> **Problem to solve**
Please retype all of the records below word for word, leaving out any pictures.

(Change detection data)
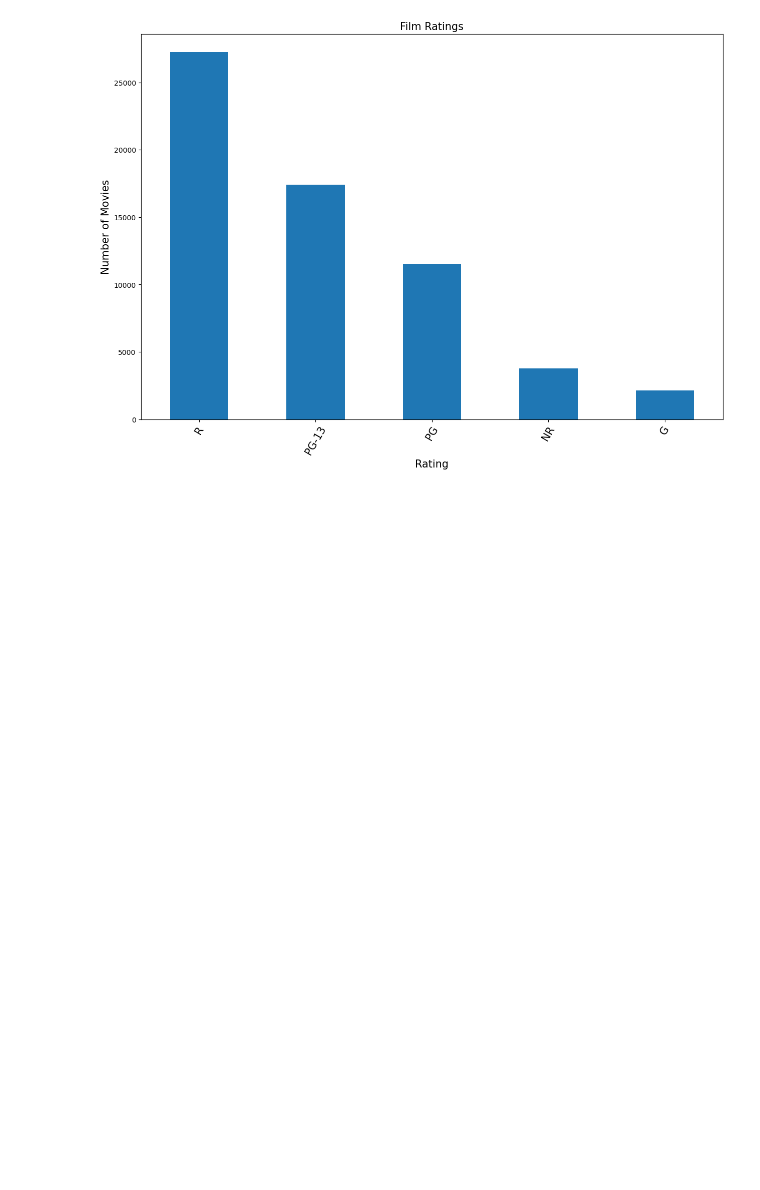
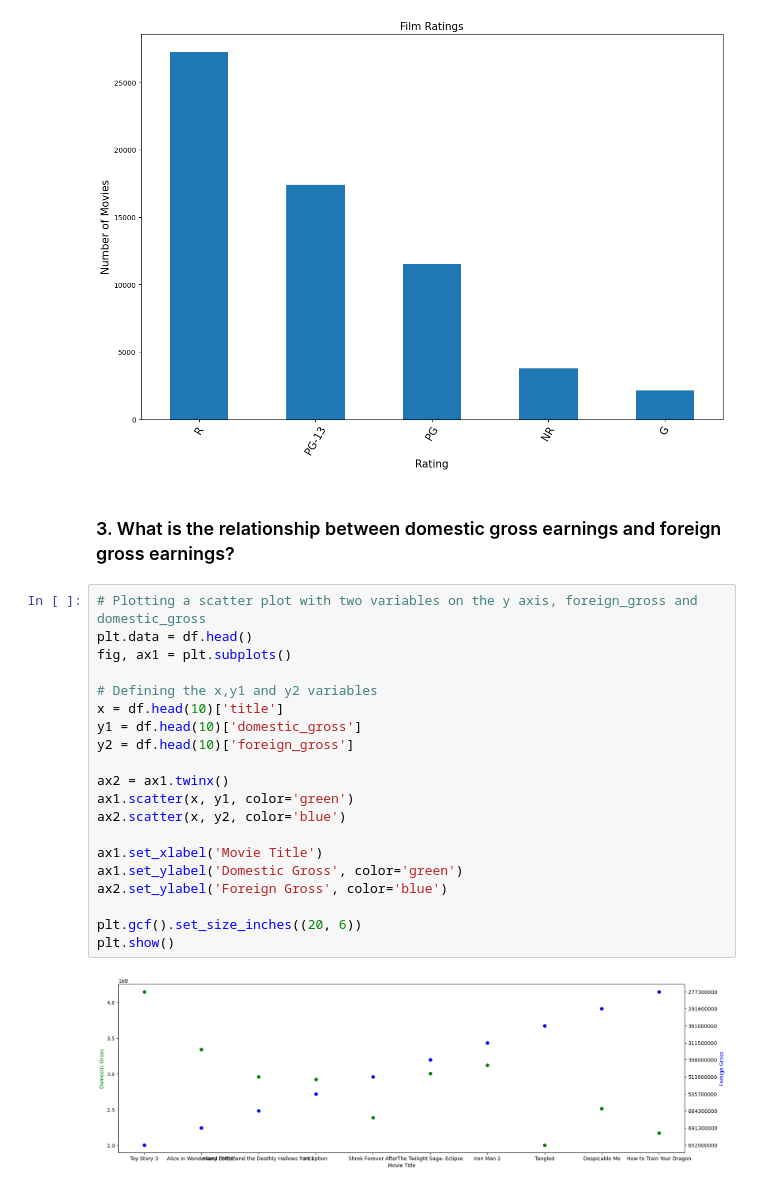
Before and after one commit to Collinskanyiri/DSC-Phase-1-project, a Jupyter notebook: student.ipynb, the cells around one changed output. Drawn from its saved outputs; the diff is of its cells as text; blank space fills up the shorter version.

```diff
--- a/student.ipynb
+++ b/student.ipynb
@@ -1057,3 +1057,27 @@ plt.xticks(rotation = 60,fontsize = 15)
 fig.show()
 # %% [output]
 [figure]
+# %% [markdown]
+### 3. What is the relationship between domestic gross earnings and foreign gross earnings?
+# %%
+# Plotting a scatter plot with two variables on the y axis, foreign_gross and domestic_gross
+plt.data = df.head()
+fig, ax1 = plt.subplots()
+
+# Defining the x,y1 and y2 variables
+x = df.head(10)['title']
+y1 = df.head(10)['domestic_gross']
+y2 = df.head(10)['foreign_gross']
+
+ax2 = ax1.twinx()
+ax1.scatter(x, y1, color='green')
+ax2.scatter(x, y2, color='blue')
+
+ax1.set_xlabel('Movie Title')
+ax1.set_ylabel('Domestic Gross', color='green')
+ax2.set_ylabel('Foreign Gross', color='blue')
+
+plt.gcf().set_size_inches((20, 6))
+plt.show()
+# %% [output]
+[figure, added]
```
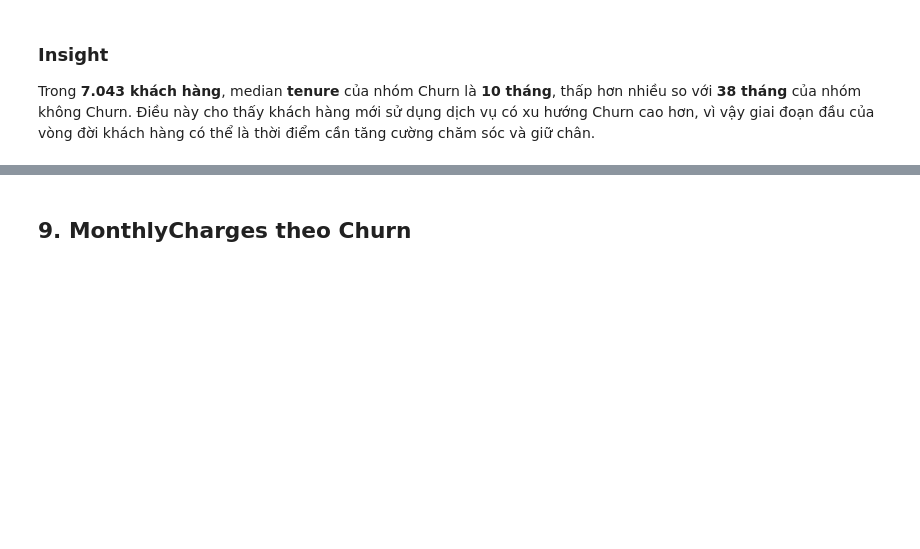
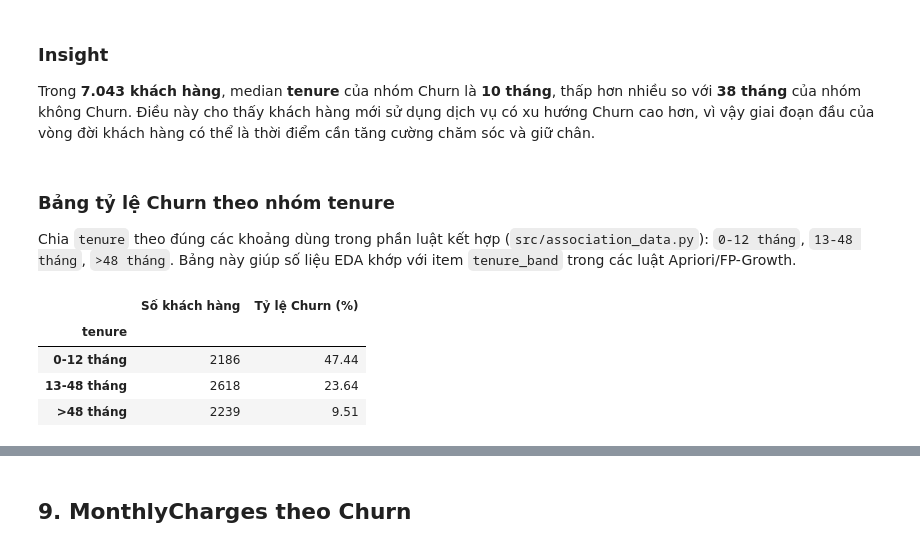
Before and after one commit to quoczai22/project_machine_learning, a Jupyter notebook: notebooks/EDA.ipynb, the cells around one changed output, grey strips where cells are left out. Drawn from its saved outputs; the diff is of its cells as text; code cells hidden in the pictures; blank space fills up the shorter version.

```diff
--- a/notebooks/EDA.ipynb
+++ b/notebooks/EDA.ipynb
@@ -391,3 +391,28 @@ plt.show()
 ### Insight
 
 Trong **7.043 khách hàng**, median **tenure** của nhóm Churn là **10 tháng**, thấp hơn nhiều so với **38 tháng** của nhóm không Churn. Điều này cho thấy khách hàng mới sử dụng dịch vụ có xu hướng Churn cao hơn, vì vậy giai đoạn đầu của vòng đời khách hàng có thể là thời điểm cần tăng cường chăm sóc và giữ chân.
+# %% [markdown]
+### Bảng tỷ lệ Churn theo nhóm tenure
+
+Chia `tenure` theo đúng các khoảng dùng trong phần luật kết hợp (`src/association_data.py`): `0-12 tháng`, `13-48 tháng`, `>48 tháng`. Bảng này giúp số liệu EDA khớp với item `tenure_band` trong các luật Apriori/FP-Growth.
+# %%
+tenure_band = pd.cut(
+    df["tenure"],
+    bins=[-1, 12, 48, float("inf")],
+    labels=["0-12 tháng", "13-48 tháng", ">48 tháng"]
+)
+
+tenure_band_churn = pd.DataFrame({
+    "Số khách hàng": tenure_band.value_counts().sort_index(),
+    "Tỷ lệ Churn (%)": (
+        df["Churn_num"].groupby(tenure_band, observed=True).mean().mul(100).round(2)
+    )
+})
+
+display(tenure_band_churn)
+# %% [output]
+|  | Số khách hàng | Tỷ lệ Churn (%) |
+| tenure |  |  |
+| 0-12 tháng | 2186 | 47.44 |
+| 13-48 tháng | 2618 | 23.64 |
+| >48 tháng | 2239 | 9.51 |
```
Also changed, not shown: parts of 10 cells of this notebook, 12 other files.
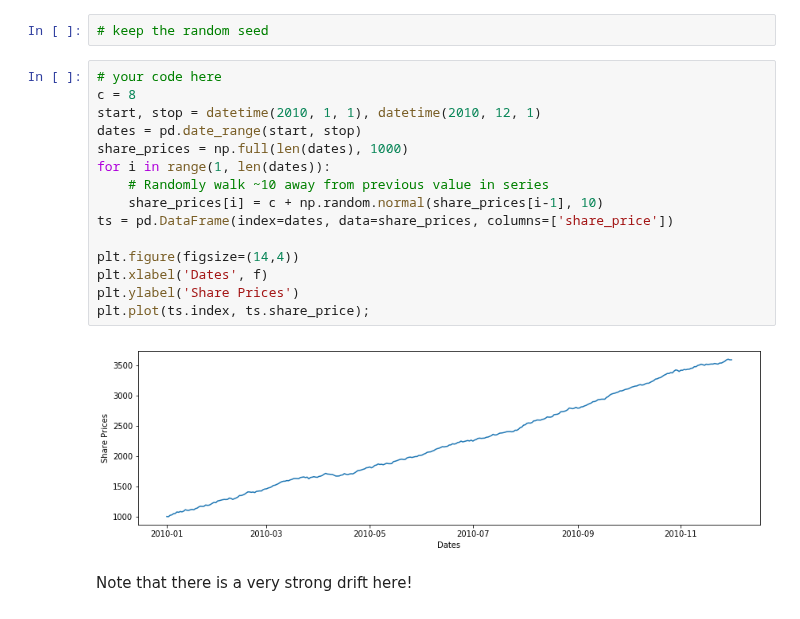
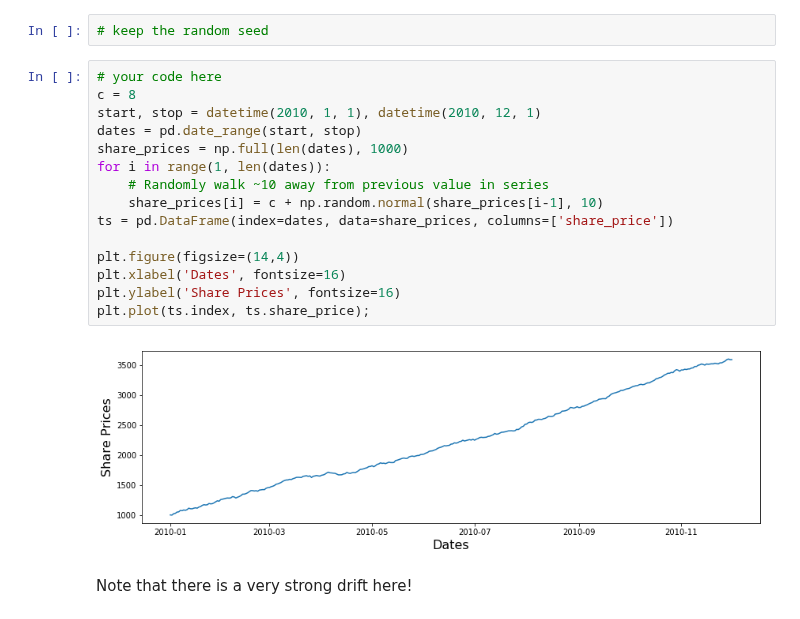
Before and after one commit to AlecMorgan/dsc-3-26-03-basic-time-series-models-lab-seattle-ds-career-040119, a Jupyter notebook: index.ipynb, the cells around one changed output. Cells and saved outputs as stored; diff of their text form.

```diff
--- a/index.ipynb
+++ b/index.ipynb
@@ -170,20 +170,20 @@ Repeat the above, but include a drift parameter $c$ of 8 now!
 # %%
 # your code here
 c = 8
 start, stop = datetime(2010, 1, 1), datetime(2010, 12, 1)
 dates = pd.date_range(start, stop)
 share_prices = np.full(len(dates), 1000)
 for i in range(1, len(dates)):
     # Randomly walk ~10 away from previous value in series
     share_prices[i] = c + np.random.normal(share_prices[i-1], 10)
 ts = pd.DataFrame(index=dates, data=share_prices, columns=['share_price'])
 
 plt.figure(figsize=(14,4))
-plt.xlabel('Dates', f)
-plt.ylabel('Share Prices')
+plt.xlabel('Dates', fontsize=16)
+plt.ylabel('Share Prices', fontsize=16)
 plt.plot(ts.index, ts.share_price);
 # %% [output]
-[figure, old version]
+[figure, new version]
 # %% [markdown]
 Note that there is a very strong drift here!
 # %% [markdown]
```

> **Exercise output**
Before and after one commit to Collinskanyiri/DSC-Phase-1-project, a Jupyter notebook: student.ipynb, the cells around one changed output. Drawn from its saved outputs; the diff is of its cells as text; blank space fills up the shorter version.

```diff
--- a/student.ipynb
+++ b/student.ipynb
@@ -1057,3 +1057,27 @@ plt.xticks(rotation = 60,fontsize = 15)
 fig.show()
 # %% [output]
 [figure]
+# %% [markdown]
+### 3. What is the relationship between domestic gross earnings and foreign gross earnings?
+# %%
+# Plotting a scatter plot with two variables on the y axis, foreign_gross and domestic_gross
+plt.data = df.head()
+fig, ax1 = plt.subplots()
+
+# Defining the x,y1 and y2 variables
+x = df.head(10)['title']
+y1 = df.head(10)['domestic_gross']
+y2 = df.head(10)['foreign_gross']
+
+ax2 = ax1.twinx()
+ax1.scatter(x, y1, color='green')
+ax2.scatter(x, y2, color='blue')
+
+ax1.set_xlabel('Movie Title')
+ax1.set_ylabel('Domestic Gross', color='green')
+ax2.set_ylabel('Foreign Gross', color='blue')
+
+plt.gcf().set_size_inches((20, 6))
+plt.show()
+# %% [output]
+[figure, added]
```
Before and after one commit to quoczai22/project_machine_learning, a Jupyter notebook: notebooks/EDA.ipynb, the cells around one changed output, grey strips where cells are left out. Drawn from its saved outputs; the diff is of its cells as text; code cells hidden in the pictures; blank space fills up the shorter version.

```diff
--- a/notebooks/EDA.ipynb
+++ b/notebooks/EDA.ipynb
@@ -391,3 +391,28 @@ plt.show()
 ### Insight
 
 Trong **7.043 khách hàng**, median **tenure** của nhóm Churn là **10 tháng**, thấp hơn nhiều so với **38 tháng** của nhóm không Churn. Điều này cho thấy khách hàng mới sử dụng dịch vụ có xu hướng Churn cao hơn, vì vậy giai đoạn đầu của vòng đời khách hàng có thể là thời điểm cần tăng cường chăm sóc và giữ chân.
+# %% [markdown]
+### Bảng tỷ lệ Churn theo nhóm tenure
+
+Chia `tenure` theo đúng các khoảng dùng trong phần luật kết hợp (`src/association_data.py`): `0-12 tháng`, `13-48 tháng`, `>48 tháng`. Bảng này giúp số liệu EDA khớp với item `tenure_band` trong các luật Apriori/FP-Growth.
+# %%
+tenure_band = pd.cut(
+    df["tenure"],
+    bins=[-1, 12, 48, float("inf")],
+    labels=["0-12 tháng", "13-48 tháng", ">48 tháng"]
+)
+
+tenure_band_churn = pd.DataFrame({
+    "Số khách hàng": tenure_band.value_counts().sort_index(),
+    "Tỷ lệ Churn (%)": (
+        df["Churn_num"].groupby(tenure_band, observed=True).mean().mul(100).round(2)
+    )
+})
+
+display(tenure_band_churn)
+# %% [output]
+|  | Số khách hàng | Tỷ lệ Churn (%) |
+| tenure |  |  |
+| 0-12 tháng | 2186 | 47.44 |
+| 13-48 tháng | 2618 | 23.64 |
+| >48 tháng | 2239 | 9.51 |
```
Also changed, not shown: parts of 10 cells of this notebook, 12 other files.
Before and after one commit to AlecMorgan/dsc-3-26-03-basic-time-series-models-lab-seattle-ds-career-040119, a Jupyter notebook: index.ipynb, the cells around one changed output. Cells and saved outputs as stored; diff of their text form.

```diff
--- a/index.ipynb
+++ b/index.ipynb
@@ -170,20 +170,20 @@ Repeat the above, but include a drift parameter $c$ of 8 now!
 # %%
 # your code here
 c = 8
 start, stop = datetime(2010, 1, 1), datetime(2010, 12, 1)
 dates = pd.date_range(start, stop)
 share_prices = np.full(len(dates), 1000)
 for i in range(1, len(dates)):
     # Randomly walk ~10 away from previous value in series
     share_prices[i] = c + np.random.normal(share_prices[i-1], 10)
 ts = pd.DataFrame(index=dates, data=share_prices, columns=['share_price'])
 
 plt.figure(figsize=(14,4))
-plt.xlabel('Dates', f)
-plt.ylabel('Share Prices')
+plt.xlabel('Dates', fontsize=16)
+plt.ylabel('Share Prices', fontsize=16)
 plt.plot(ts.index, ts.share_price);
 # %% [output]
-[figure, old version]
+[figure, new version]
 # %% [markdown]
 Note that there is a very strong drift here!
 # %% [markdown]
```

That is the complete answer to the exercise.